24 September 2003
By Tapani Lausti
Mark Curtis, Web of Deceit : Britain's Real Role in the World. With a Foreword by John Pilger. Vintage 2003.
In Finland, as I suppose in many other countries, there is a body of opinion which holds that Britain has an extremely successful democratic system and that the country represents goodness and decency on a wicked international stage. When the Finnish Prime Minister Anneli Jäätteenmäki had to resign because of the way she had obtained secret documents on her predecessor's talks with George W. Bush, a leading Finnish commentator, Jukka Tarkka, wrote that her resignation "represents British culture which dictates that even suspicion of misconduct is not only a sufficient but a compelling reason for resignation". (Turun Sanomat, 28 June 2003)
Well, we are still waiting for Tony Blair's resignation. There is, after all, compelling evidence that he has lied to his nation about the reasons why he aligned his country with the US to attack Iraq. Reading Curtis's book, I couldn't help but wonder what people like Tarkka would think reading the author's conclusions: "The reality is that Britain under New Labour is a systematic violator of international law and ethical standards in its foreign policy in effect, an outlaw state." (p. 1)
Having been sifting through "a mountain of evidence on the reality of Britain's past role in the world" (p. 301) in the Public Records Office in London, Curtis reveals the lies behind government propaganda. The picture that emerges is starkly different from to the image which Britain's elite tries to maintain. Curtis sums up the reality thus: "Britain's role remains an essentially imperial one: to act as junior partner to US global power; to help to organise the global economy to benefit Western corporations; and to maximise Britain's (that is, British elites') independent political standing in the world and thus remain a 'great power'." (p. 5)
However, the belief in Britain's benign intentions is firmly held by many Britons and informs the attitude of many admirers of the British political system. Yet, evidence shows that the British elite's contempt of democracy and human rights has a long history and deep roots. Any methods have been acceptable to quell efforts towards independent development in the third world. Any dictator who has served Western interests has been considered alright. It's only when these monsters step out of line and stop serving the interests of their real masters that the rest of us are called to participate in "defending the civilised world". Suddenly it's all about human rights. The dictactors' weapons, much of which have been supplied by the UK and the US, have now become a terrifying threat.

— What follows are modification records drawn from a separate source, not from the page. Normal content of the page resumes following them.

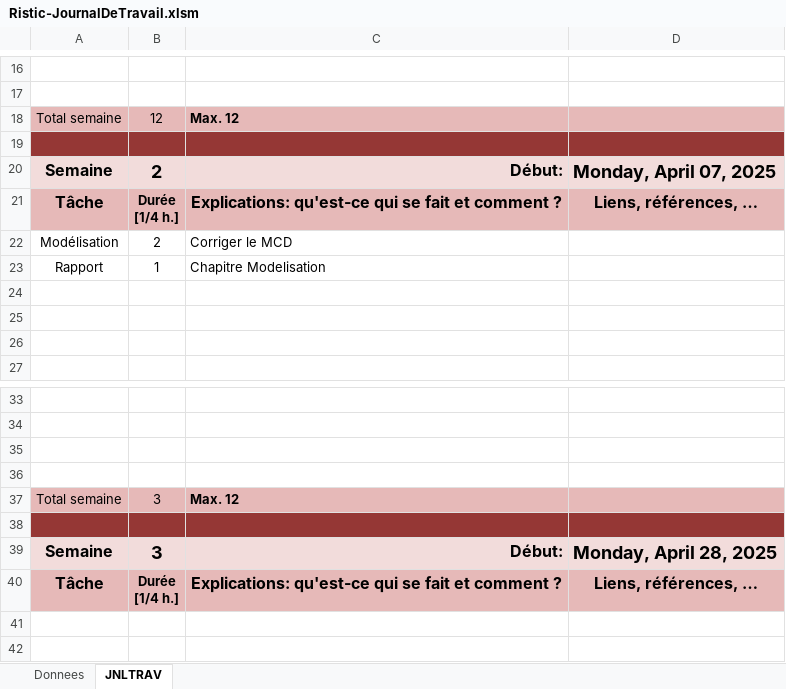
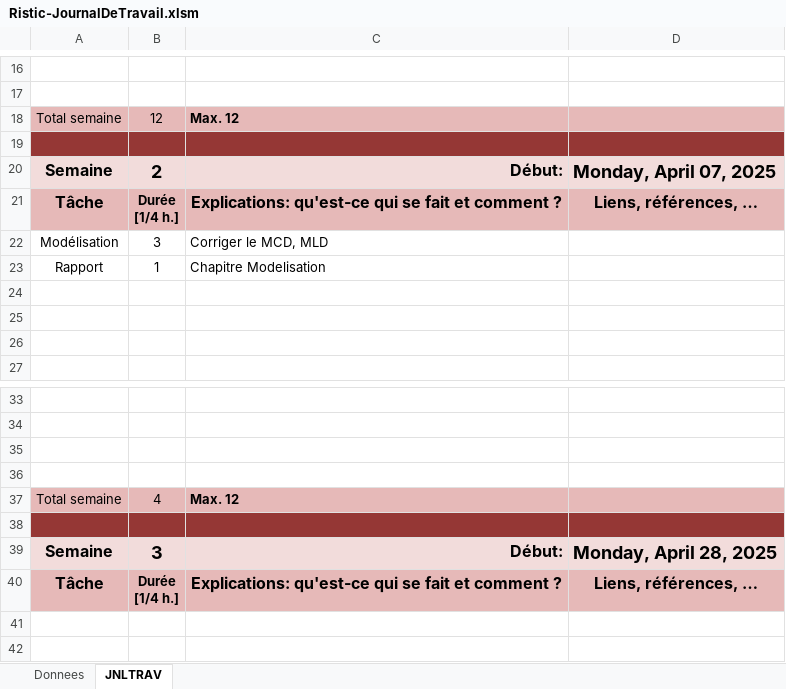
Before and after one commit to chrisETML/Aeroport, an Excel workbook: Ristic-JournalDeTravail.xlsm, sheet JNLTRAV, drawn as a sheet; only a part is shown, gaps mark what is left out; values as stored, in another font and other column widths than the file's, no borders; charts and pictures not drawn; the diff names each change by its address in the sheet, - before the commit and + after, or states it on an @@ line.

```diff
--- a/Ristic-JournalDeTravail.xlsm (sheet JNLTRAV)
+++ b/Ristic-JournalDeTravail.xlsm (sheet JNLTRAV)
-B22: 2
+B22: 3
-C22: Corriger le MCD
+C22: Corriger le MCD, MLD
-B37: 3
+B37: 4
```
Also changed, not shown: charts or pictures, 2 other files.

Curtis charts the cynicism of all this in detail. The cynicism is even starker because Blair came to power pretending to be an exceptionally decent person. Curtis shows no mercy: "Judging from the abyss between its rhetoric and the reality of policy, the Blair government may have broken all postwar British records in state propaganda on its foreign policy, and is recognised as a global leader in this area." (p. 20)
Curtis shows how Western interventions in Kosovo and Afghanistan have only made human rights situations worse in these countries. British media has gone along with state propaganda. Curtis notes how "in Kosovo, the plight of refugees was worthy of attention since Britain was supposedly defending such people; in Afghanistan, refugees were an embarrassment and a hindrance to government policy, therefore unworthy of attention." (p. 55)
As for the famous British parliamentary system, Curtis quotes many experts
who have observed Britain's tendency to "elective dictatorship" and
"authoritarian rule". Britain gets away with destructive foreign policies
"largely because of the domestic structures of power." (p.
293) Curtis concludes: "The disastrous nature of Britain's 'democracy'
for foreign policy is surely one of the great untold stories of the modern political
culture." (p. 294)
BBC Finnish Section, 4.1.1996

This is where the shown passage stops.